Format

Send to

Choose Destination
PLoS One. 2015 May 15;10(5):e0126259. doi: 10.1371/journal.pone.0126259. eCollection 2015.

Cardiac development in zebrafish and human embryonic stem cells is inhibited by exposure to tobacco cigarettes and e-cigarettes.

Author information

1
Department of Pathology, University of Washington School of Medicine, Seattle, Washington, United States of America; Center for Cardiovascular Biology, University of Washington School of Medicine, Seattle, Washington, United States of America; Institute for Stem Cell and Regenerative Medicine, University of Washington School of Medicine, Seattle, Washington, United States of America.
2
Department of Pathology, University of Washington School of Medicine, Seattle, Washington, United States of America; Department of Bioengineering, University of Washington School of Medicine, Seattle, Washington, United States of America; Department of Medicine/Cardiology, University of Washington School of Medicine, Seattle, Washington, United States of America; Center for Cardiovascular Biology, University of Washington School of Medicine, Seattle, Washington, United States of America; Institute for Stem Cell and Regenerative Medicine, University of Washington School of Medicine, Seattle, Washington, United States of America.

Abstract

BACKGROUND:

Maternal smoking is a risk factor for low birth weight and other adverse developmental outcomes.

OBJECTIVE:

We sought to determine the impact of standard tobacco cigarettes and e-cigarettes on heart development in vitro and in vivo.

METHODS:

Zebrafish (Danio rerio) were used to assess developmental effects in vivo and cardiac differentiation of human embryonic stem cells (hESCs) was used as a model for in vitro cardiac development.

RESULTS:
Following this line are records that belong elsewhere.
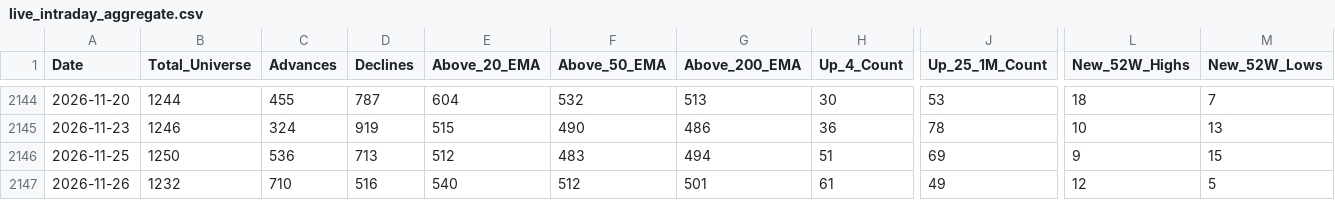
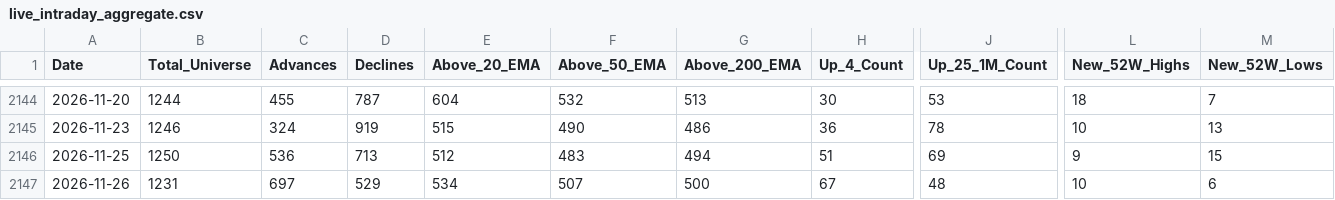
Before and after one commit to augmentalphawealth/Situational-Awareness, a CSV file: live_intraday_aggregate.csv, drawn as a sheet; only a part is shown, gaps mark what is left out; the diff covers the shown part only; the diff names each change by its address in the sheet, - before the commit and + after, or states it on an @@ line.

```diff
--- a/live_intraday_aggregate.csv
+++ b/live_intraday_aggregate.csv
-B2147 (Total_Universe): 1232
+B2147 (Total_Universe): 1231
-C2147 (Advances): 710
+C2147 (Advances): 697
-D2147 (Declines): 516
+D2147 (Declines): 529
-E2147 (Above_20_EMA): 540
+E2147 (Above_20_EMA): 534
-F2147 (Above_50_EMA): 512
+F2147 (Above_50_EMA): 507
-G2147 (Above_200_EMA): 501
+G2147 (Above_200_EMA): 500
-H2147 (Up_4_Count): 61
+H2147 (Up_4_Count): 67
-J2147 (Up_25_1M_Count): 49
+J2147 (Up_25_1M_Count): 48
-L2147 (New_52W_Highs): 12
+L2147 (New_52W_Highs): 10
-M2147 (New_52W_Lows): 5
+M2147 (New_52W_Lows): 6
```
Also changed, not shown: 26 edited cells elsewhere in this file, 5 other files.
In zebrafish, exposure to both types of cigarettes results in broad, dose-dependent developmental defects coupled with severe heart malformation, pericardial edema and reduced heart function. Tobacco cigarettes are more toxic than e-cigarettes at comparable nicotine concentrations. During cardiac differentiation of hESCs, tobacco smoke exposure results in a delayed transition through mesoderm. Both types of cigarettes decrease expression of cardiac transcription factors in cardiac progenitor cells, suggesting a persistent delay in differentiation. In definitive human cardiomyocytes, both e-cigarette- and tobacco cigarette-treated samples showed reduced expression of sarcomeric genes such as MLC2v and MYL6. Furthermore, tobacco cigarette-treated samples had delayed onset of beating and showed low levels and aberrant localization of N-cadherin, reduced myofilament content with significantly reduced sarcomere length, and increased expression of the immature cardiac marker smooth muscle alpha-actin.
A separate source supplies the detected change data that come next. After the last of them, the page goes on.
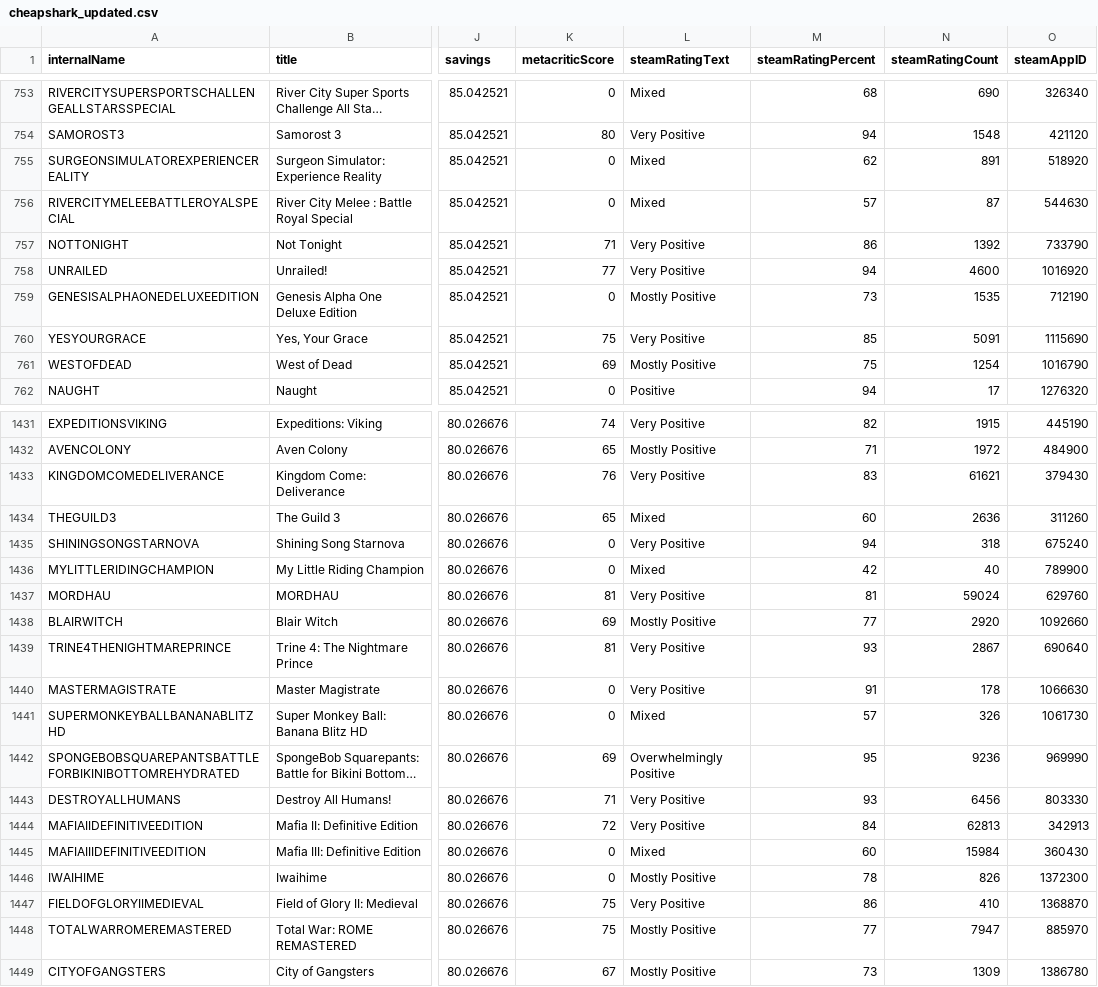
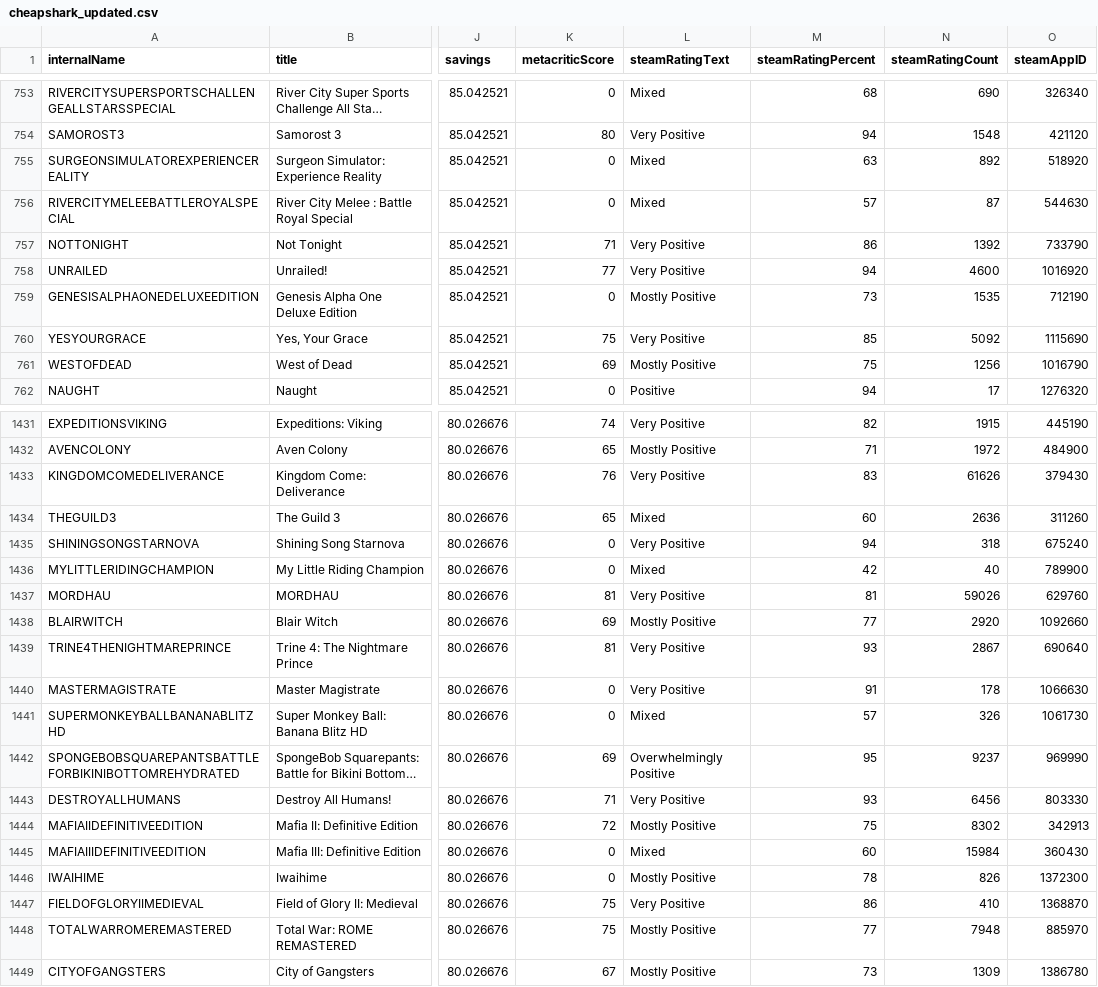
Before and after one commit to haiyib/steam-games, a CSV file: cheapshark_updated.csv, drawn as a sheet; only a part is shown, gaps mark what is left out; long unchanged cells end in …; the diff covers the shown part only; the diff names each change by its address in the sheet, - before the commit and + after, or states it on an @@ line.

```diff
--- a/cheapshark_updated.csv
+++ b/cheapshark_updated.csv
-M755 (steamRatingPercent): 62
+M755 (steamRatingPercent): 63
-N755 (steamRatingCount): 891
+N755 (steamRatingCount): 892
-N760 (steamRatingCount): 5091
+N760 (steamRatingCount): 5092
-N761 (steamRatingCount): 1254
+N761 (steamRatingCount): 1256
-N1433 (steamRatingCount): 61621
+N1433 (steamRatingCount): 61626
-N1437 (steamRatingCount): 59024
+N1437 (steamRatingCount): 59026
-N1442 (steamRatingCount): 9236
+N1442 (steamRatingCount): 9237
-L1444 (steamRatingText): Very Positive
+L1444 (steamRatingText): Mostly Positive
-M1444 (steamRatingPercent): 84
+M1444 (steamRatingPercent): 75
-N1444 (steamRatingCount): 62813
+N1444 (steamRatingCount): 8302
-N1448 (steamRatingCount): 7947
+N1448 (steamRatingCount): 7948
```
Also changed, not shown: 1 added row, 1 removed row and 103 edited cells elsewhere in this file, steam_deals_top20_rangeplot.csv, 1 other file.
CONCLUSION:

These data indicate a negative effect of both tobacco cigarettes and e-cigarettes on heart development in vitro and in vivo. Tobacco cigarettes are more toxic than E-cigarettes and exhibit a broader spectrum of cardiac developmental defects.

PMID:
25978043
PMCID:
PMC4433280
DOI:
10.1371/journal.pone.0126259
[Indexed for MEDLINE]
Free PMC Article

Supplemental Content

Full text links

Icon for Public Library of Science Icon for PubMed Central
Loading ...
Support Center